It’s a long piece, but worth the time to read. A second part examines the plight of the farmers displaced by the water projects.
After Canada dismantled its ‘investor visa program’ when it got some 46,000 Chinese applicants, it was only a matter of time before China’s wealthy and footloose found a new country where the air is clean, the visa laws lax, and the economy eager for injections of foreign cash. Chinese millionaires, meet Portugal and the “Golden Visa.”
Portugal has rolled out a fancy new visa program, offering residence to any international investor who can buy 500,000 euros worth of real estate, invest one million euros into a Portugese corporation, or create 30 jobs. So far 542 “Golden Visas” have been issued, with Chinese investors taking up 433 of those slots, or about 80%.
If you think this story is irrelevant, or just another example of government overreach, I invite you to visit Beijing before we continue here, even if only on a virtual tour.
The air pollution there is now so dense that the sun is blocked to the degree we would find in the aftermath of a nuclear winter.
Small toxic airborne particles are 24 times levels considered safe.
Tall buildings are obscured by toxic clouds of smog.
The atmosphere is so bad that it exceeds the world’s scale for air pollution toxicity. Breathing has become risky behavior for children, who are exposed to pollutants at levels 40 times recommended limits.
Exposed children are at higher risk for cancer, anxiety, depression, attention-deficit disorders, respiratory problems and permanent lung damage. Adults too suffer a myriad of pollution-caused ailments, including an epidemic of cancers. The countryside is no escape. Chinese farmers are “almost four times more likely to die of liver cancer and twice as likely to die of stomach cancer than the global average…”

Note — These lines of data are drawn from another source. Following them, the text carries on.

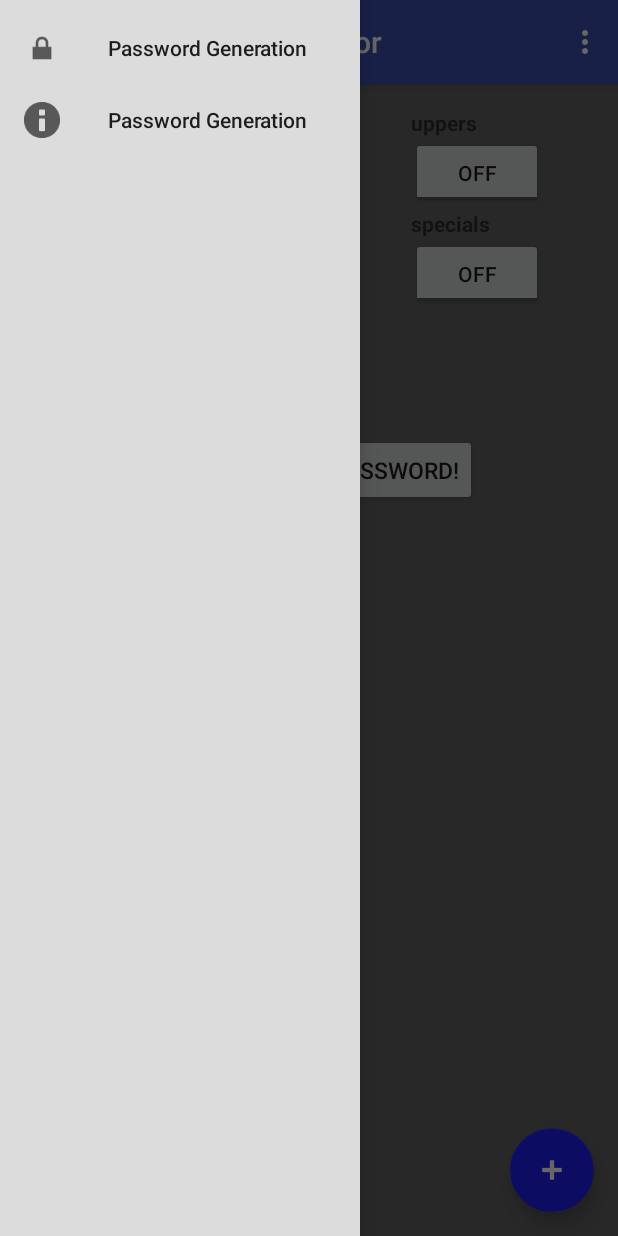
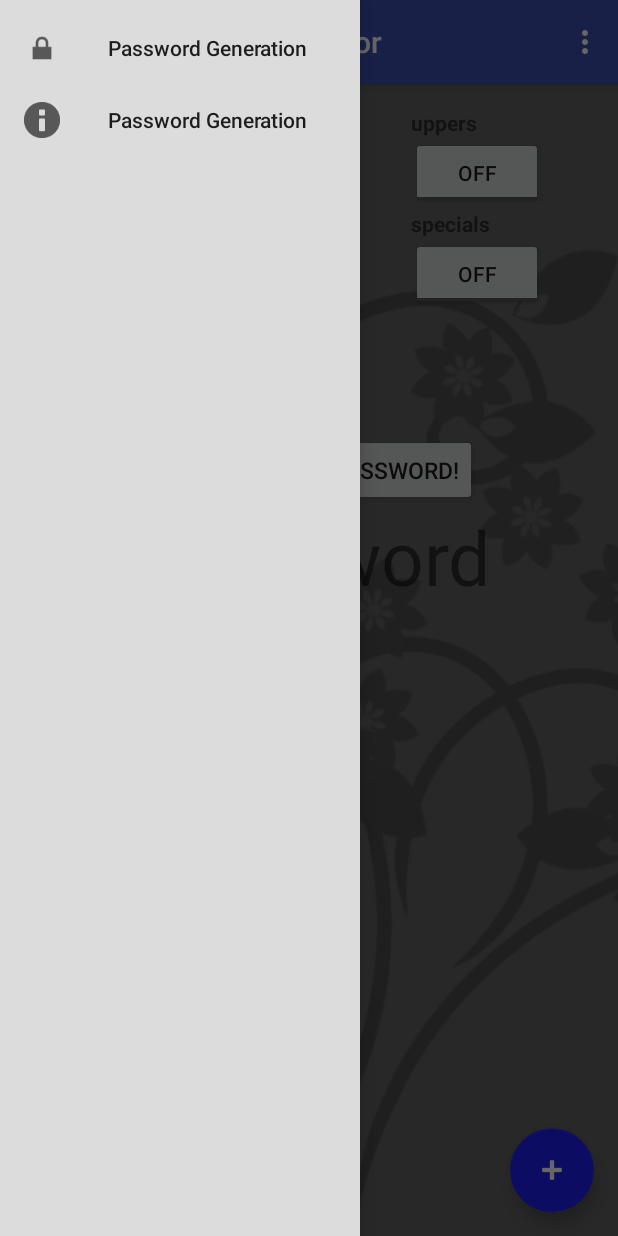
Before and after one commit to ZenOokami/Android-PasswordGenerator, an Android app: the screen it shows after launch (PasswordGeneratorActivity), with the side drawer open, on a phone screen of 412 x 824 dp. Run offline under Robolectric (Android 15) with nearby library versions, the phone set to English and light mode, and no system bars.

Commit message:
Design Updated

```diff
--- a/PasswordGenerator/app/src/main/res/layout/activity_password_generator.xml
+++ b/PasswordGenerator/app/src/main/res/layout/activity_password_generator.xml
@@ -48,6 +48,14 @@
 
         </android.support.design.widget.AppBarLayout>
 
+        <ImageView
+            android:layout_width="match_parent"
+            android:layout_height="match_parent"
+            android:scaleType="centerCrop"
+            android:src="@drawable/black_flora_background"
+            android:alpha=".5"
+            />
+
         <include layout="@layout/content_password_generator" />
 
         <android.support.design.widget.FloatingActionButton
@@ -62,7 +70,6 @@
         />
 
 
-
     </android.support.design.widget.CoordinatorLayout>
 
 </android.support.v4.widget.DrawerLayout>
--- a/PasswordGenerator/app/src/main/res/layout/content_password_generator.xml
+++ b/PasswordGenerator/app/src/main/res/layout/content_password_generator.xml
@@ -10,7 +10,10 @@
     android:paddingTop="@dimen/activity_vertical_margin"
     app:layout_behavior="@string/appbar_scrolling_view_behavior"
     tools:context="org.essenceofzen.passwordgenerator.PasswordGeneratorActivity"
-    tools:showIn="@layout/activity_password_generator">
+    tools:showIn="@layout/activity_password_generator"
+
+    >
+
 
     <!-- Lowercase selection -->
     <TextView
@@ -149,12 +152,12 @@
         android:text="Password"
         android:id="@+id/generatedPassword"
         android:layout_below="@+id/generatePassword_button"
-        android:layout_alignParentLeft="true"
-        android:layout_alignParentStart="true"
+        android:layout_centerInParent="true"
         android:layout_alignRight="@+id/specials"
         android:layout_alignEnd="@+id/specials"
         android:textSize="50dp"
-        android:textColor="#32000000"
+        android:textColor="#8a000000"
+        android:textAlignment="center"
         />
 
     <FrameLayout
```
Also changed, not shown: PasswordGenerator/app/src/main/res/drawable/black_flora_background.png (added). Lines whose indentation alone changed are shown as unchanged.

Beijing air is what happens when the environment is forsaken on the altar of economic growth. The strategy is shortsighted, unless you manufacture face masks. Beijing air is what happens when we oppose reasonable government regulation — such as removing sulfur from gasoline.